However, Pope Francis only approved his veneration as saint in the year 2016; yet after a year, there was a celebration to honor him and his beatification. This was held in Osaka on the 7th of February, 2017 and was presided by Cardinal Angelo Amato in behalf of the Pope.

Death in another Country

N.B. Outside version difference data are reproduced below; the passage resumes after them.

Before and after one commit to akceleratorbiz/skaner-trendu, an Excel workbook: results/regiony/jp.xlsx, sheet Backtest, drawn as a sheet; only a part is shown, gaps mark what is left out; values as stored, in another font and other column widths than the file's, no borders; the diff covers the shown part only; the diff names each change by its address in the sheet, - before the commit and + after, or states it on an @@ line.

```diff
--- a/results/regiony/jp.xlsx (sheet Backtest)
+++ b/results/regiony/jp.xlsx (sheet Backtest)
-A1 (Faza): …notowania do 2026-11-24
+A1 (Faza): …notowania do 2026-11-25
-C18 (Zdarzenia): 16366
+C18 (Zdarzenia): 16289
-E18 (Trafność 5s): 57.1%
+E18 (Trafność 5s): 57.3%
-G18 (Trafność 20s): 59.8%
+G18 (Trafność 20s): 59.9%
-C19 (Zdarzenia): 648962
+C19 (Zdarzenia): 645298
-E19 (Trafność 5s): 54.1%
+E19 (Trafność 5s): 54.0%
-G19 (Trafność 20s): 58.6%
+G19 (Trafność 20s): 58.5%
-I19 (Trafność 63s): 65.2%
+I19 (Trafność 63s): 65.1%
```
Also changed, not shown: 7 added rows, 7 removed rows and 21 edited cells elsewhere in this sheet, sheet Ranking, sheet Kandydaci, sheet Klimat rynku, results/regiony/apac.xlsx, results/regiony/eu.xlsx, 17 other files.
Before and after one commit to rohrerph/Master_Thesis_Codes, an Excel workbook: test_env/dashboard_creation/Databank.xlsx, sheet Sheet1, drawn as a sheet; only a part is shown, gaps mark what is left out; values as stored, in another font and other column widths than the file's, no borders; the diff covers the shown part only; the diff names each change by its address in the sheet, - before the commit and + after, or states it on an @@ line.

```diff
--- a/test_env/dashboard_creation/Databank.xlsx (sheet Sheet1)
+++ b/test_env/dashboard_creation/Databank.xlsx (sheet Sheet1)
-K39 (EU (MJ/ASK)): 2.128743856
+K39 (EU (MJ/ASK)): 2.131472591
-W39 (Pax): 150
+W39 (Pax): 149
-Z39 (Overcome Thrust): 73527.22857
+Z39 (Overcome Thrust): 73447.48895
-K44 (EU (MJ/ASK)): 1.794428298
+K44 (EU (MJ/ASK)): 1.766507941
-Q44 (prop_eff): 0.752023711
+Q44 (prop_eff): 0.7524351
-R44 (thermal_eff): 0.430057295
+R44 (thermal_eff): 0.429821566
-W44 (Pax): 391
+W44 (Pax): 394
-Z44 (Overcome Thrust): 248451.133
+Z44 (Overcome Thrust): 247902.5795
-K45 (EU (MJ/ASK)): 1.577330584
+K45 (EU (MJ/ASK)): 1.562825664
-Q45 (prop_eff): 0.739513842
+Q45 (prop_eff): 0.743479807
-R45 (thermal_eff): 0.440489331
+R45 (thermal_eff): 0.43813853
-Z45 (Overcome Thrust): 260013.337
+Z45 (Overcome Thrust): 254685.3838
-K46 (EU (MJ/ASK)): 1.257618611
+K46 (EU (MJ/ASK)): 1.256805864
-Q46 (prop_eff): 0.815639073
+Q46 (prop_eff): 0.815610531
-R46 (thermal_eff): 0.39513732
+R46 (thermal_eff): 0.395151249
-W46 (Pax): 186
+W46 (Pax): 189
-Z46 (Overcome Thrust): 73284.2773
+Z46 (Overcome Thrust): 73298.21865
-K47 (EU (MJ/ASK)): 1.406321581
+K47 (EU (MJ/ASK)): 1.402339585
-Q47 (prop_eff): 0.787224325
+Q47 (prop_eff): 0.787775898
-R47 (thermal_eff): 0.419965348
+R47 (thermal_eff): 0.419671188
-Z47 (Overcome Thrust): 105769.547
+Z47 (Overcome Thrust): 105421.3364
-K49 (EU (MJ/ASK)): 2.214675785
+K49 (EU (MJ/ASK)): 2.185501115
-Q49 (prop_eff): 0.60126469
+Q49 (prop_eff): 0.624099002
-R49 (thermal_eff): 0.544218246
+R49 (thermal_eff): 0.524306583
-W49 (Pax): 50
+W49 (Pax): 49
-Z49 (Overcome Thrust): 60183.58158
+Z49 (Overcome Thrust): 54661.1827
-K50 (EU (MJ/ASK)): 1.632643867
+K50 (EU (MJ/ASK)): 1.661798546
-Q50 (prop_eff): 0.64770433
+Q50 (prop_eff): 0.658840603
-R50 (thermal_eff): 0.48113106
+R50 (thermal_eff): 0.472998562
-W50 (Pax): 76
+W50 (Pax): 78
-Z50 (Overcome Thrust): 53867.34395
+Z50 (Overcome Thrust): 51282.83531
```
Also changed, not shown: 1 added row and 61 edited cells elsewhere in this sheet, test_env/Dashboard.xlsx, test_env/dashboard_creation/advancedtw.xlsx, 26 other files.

He was a martyr of the early Church of Japan. Because of his faith, he was exiled to Manila. The main reason for doing so was due to his refusal of abandoning his faith. He died of sickness, suffering from a violent fever that he never recovered from. Although Dom Justo Takayama was born in Japan, he died in the walled city of Intramuros in Manila, far away from the country of his birth.